In the first stanza of the poem the speaker asks the guide how long the journey up the hill will take. The guide tells the speaker that the journey will take "from morn to night." In the second stanza the speaker asks the guide if there is anywhere for her to rest once she reaches the top of the hill, and the guide assures her that there is an inn that she "cannot miss."
In the third stanza the speaker asks the guide how she will gain admittance to the inn, and the guide says that there will be people already there to let her in. In the fourth and final stanza the guide tells the speaker that she will find "comfort" at the inn.
The inn that the guide describes to the speaker represents heaven, and the hill that the speaker walks up represents the speaker's life on earth. The meaning of the poem is that there is a heaven waiting for everybody at the end of their lives.
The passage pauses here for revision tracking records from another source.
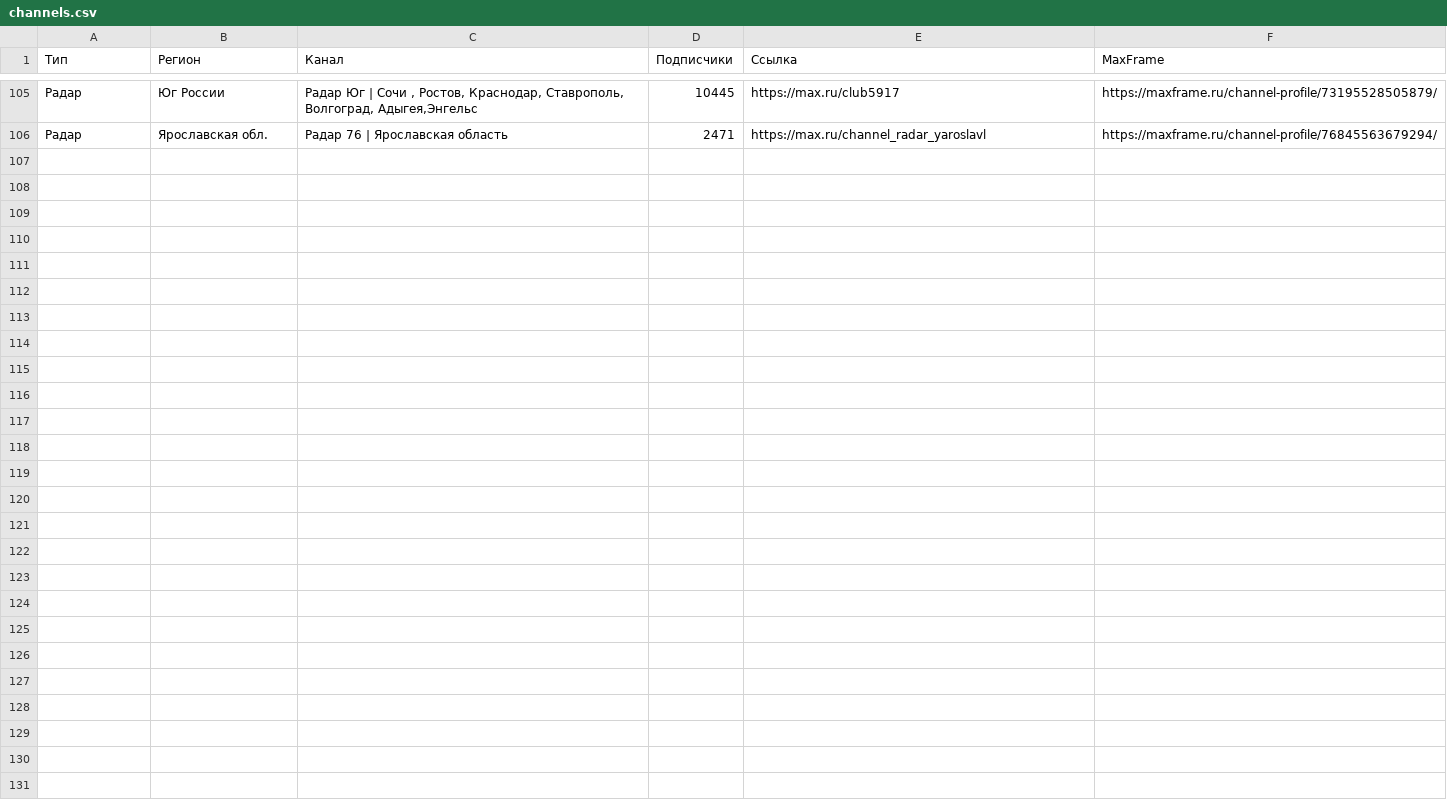
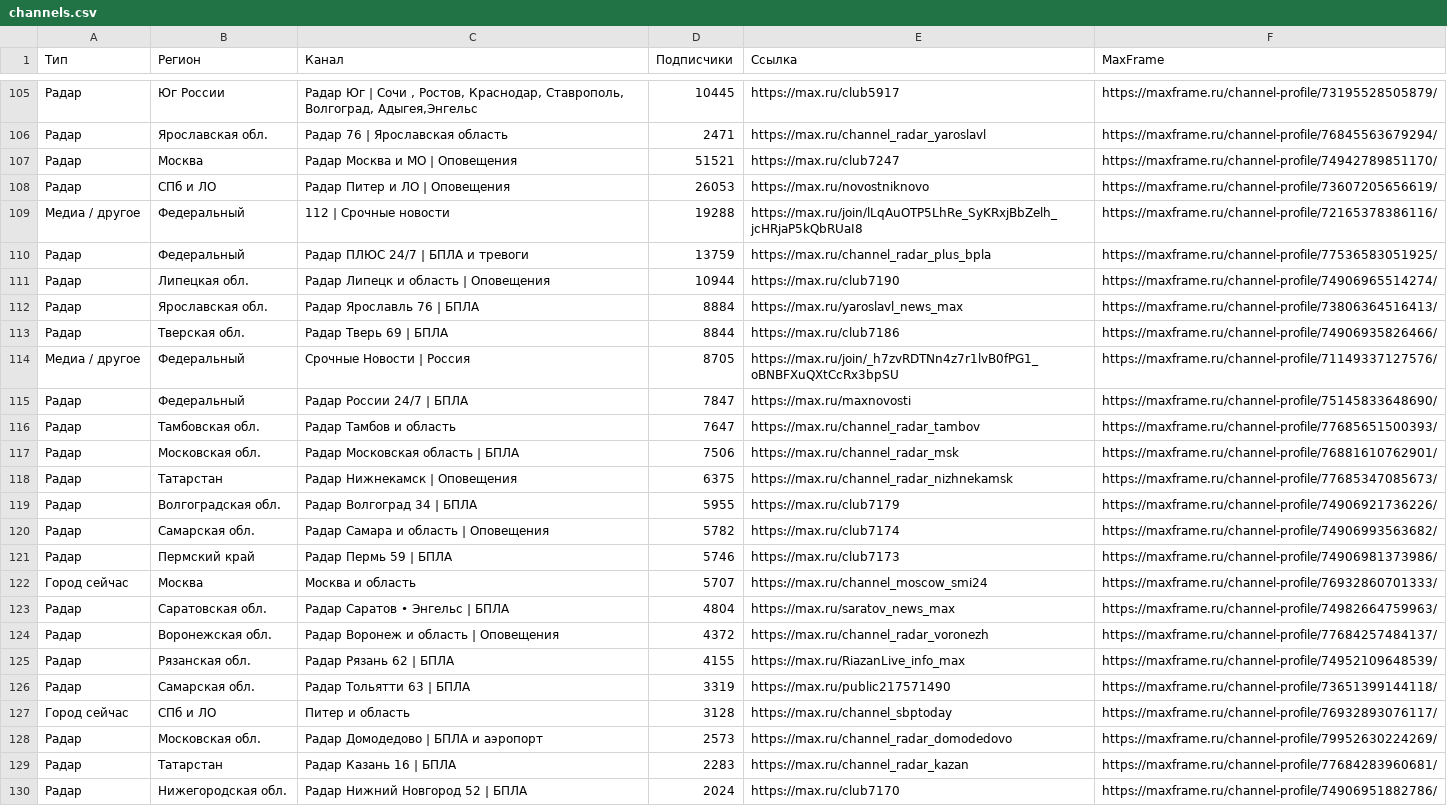
Before and after one commit to novosti-max/site, a CSV file: data/channels.csv, drawn as a sheet; only a part is shown, gaps mark what is left out.

```diff
--- a/data/channels.csv
+++ b/data/channels.csv
@@ -106 +106,25 @@
 Радар;Ярославская обл.;Радар 76 | Ярославская область;2471;https://max.ru/channel_radar_yaroslavl;https://maxframe.ru/channel-profile/76845563679294/
+Радар;Москва;Радар Москва и МО | Оповещения;51521;https://max.ru/club7247;https://maxframe.ru/channel-profile/74942789851170/
+Радар;СПб и ЛО;Радар Питер и ЛО | Оповещения;26053;https://max.ru/novostniknovo;https://maxframe.ru/channel-profile/73607205656619/
+Медиа / другое;Федеральный;112 | Срочные новости;19288;https://max.ru/join/lLqAuOTP5LhRe_SyKRxjBbZelh_jcHRjaP5kQbRUaI8;https://maxframe.ru/channel-profile/72165378386116/
+Радар;Федеральный;Радар ПЛЮС 24/7 | БПЛА и тревоги;13759;https://max.ru/channel_radar_plus_bpla;https://maxframe.ru/channel-profile/77536583051925/
+Радар;Липецкая обл.;Радар Липецк и область | Оповещения;10944;https://max.ru/club7190;https://maxframe.ru/channel-profile/74906965514274/
+Радар;Ярославская обл.;Радар Ярославль 76 | БПЛА;8884;https://max.ru/yaroslavl_news_max;https://maxframe.ru/channel-profile/73806364516413/
+Радар;Тверская обл.;Радар Тверь 69 | БПЛА;8844;https://max.ru/club7186;https://maxframe.ru/channel-profile/74906935826466/
+Медиа / другое;Федеральный;Срочные Новости | Россия;8705;https://max.ru/join/_h7zvRDTNn4z7r1lvB0fPG1_oBNBFXuQXtCcRx3bpSU;https://maxframe.ru/channel-profile/71149337127576/
+Радар;Федеральный;Радар России 24/7 | БПЛА;7847;https://max.ru/maxnovosti;https://maxframe.ru/channel-profile/75145833648690/
+Радар;Тамбовская обл.;Радар Тамбов и область;7647;https://max.ru/channel_radar_tambov;https://maxframe.ru/channel-profile/77685651500393/
+Радар;Московская обл.;Радар Московская область | БПЛА;7506;https://max.ru/channel_radar_msk;https://maxframe.ru/channel-profile/76881610762901/
+Радар;Татарстан;Радар Нижнекамск | Оповещения;6375;https://max.ru/channel_radar_nizhnekamsk;https://maxframe.ru/channel-profile/77685347085673/
+Радар;Волгоградская обл.;Радар Волгоград 34 | БПЛА;5955;https://max.ru/club7179;https://maxframe.ru/channel-profile/74906921736226/
+Радар;Самарская обл.;Радар Самара и область | Оповещения;5782;https://max.ru/club7174;https://maxframe.ru/channel-profile/74906993563682/
+Радар;Пермский край;Радар Пермь 59 | БПЛА;5746;https://max.ru/club7173;https://maxframe.ru/channel-profile/74906981373986/
+Город сейчас;Москва;Москва и область;5707;https://max.ru/channel_moscow_smi24;https://maxframe.ru/channel-profile/76932860701333/
+Радар;Саратовская обл.;Радар Саратов • Энгельс | БПЛА;4804;https://max.ru/saratov_news_max;https://maxframe.ru/channel-profile/74982664759963/
+Радар;Воронежская обл.;Радар Воронеж и область | Оповещения;4372;https://max.ru/channel_radar_voronezh;https://maxframe.ru/channel-profile/77684257484137/
+Радар;Рязанская обл.;Радар Рязань 62 | БПЛА;4155;https://max.ru/RiazanLive_info_max;https://maxframe.ru/channel-profile/74952109648539/
+Радар;Самарская обл.;Радар Тольятти 63 | БПЛА;3319;https://max.ru/public217571490;https://maxframe.ru/channel-profile/73651399144118/
+Город сейчас;СПб и ЛО;Питер и область;3128;https://max.ru/channel_sbptoday;https://maxframe.ru/channel-profile/76932893076117/
+Радар;Московская обл.;Радар Домодедово | БПЛА и аэропорт;2573;https://max.ru/channel_radar_domodedovo;https://maxframe.ru/channel-profile/79952630224269/
+Радар;Татарстан;Радар Казань 16 | БПЛА;2283;https://max.ru/channel_radar_kazan;https://maxframe.ru/channel-profile/77684283960681/
+Радар;Нижегородская обл.;Радар Нижний Новгород 52 | БПЛА;2024;https://max.ru/club7170;https://maxframe.ru/channel-profile/74906951882786/
```
Also changed, not shown: 20 other files.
If we understand the poem in this sense, then we can perhaps refine our understanding as to the identities of the speaker and the guide. The speaker is perhaps a Christian who is anxious about what will happen to her after her death, and the guide is perhaps an angel or even the voice of God trying to reassure the speaker.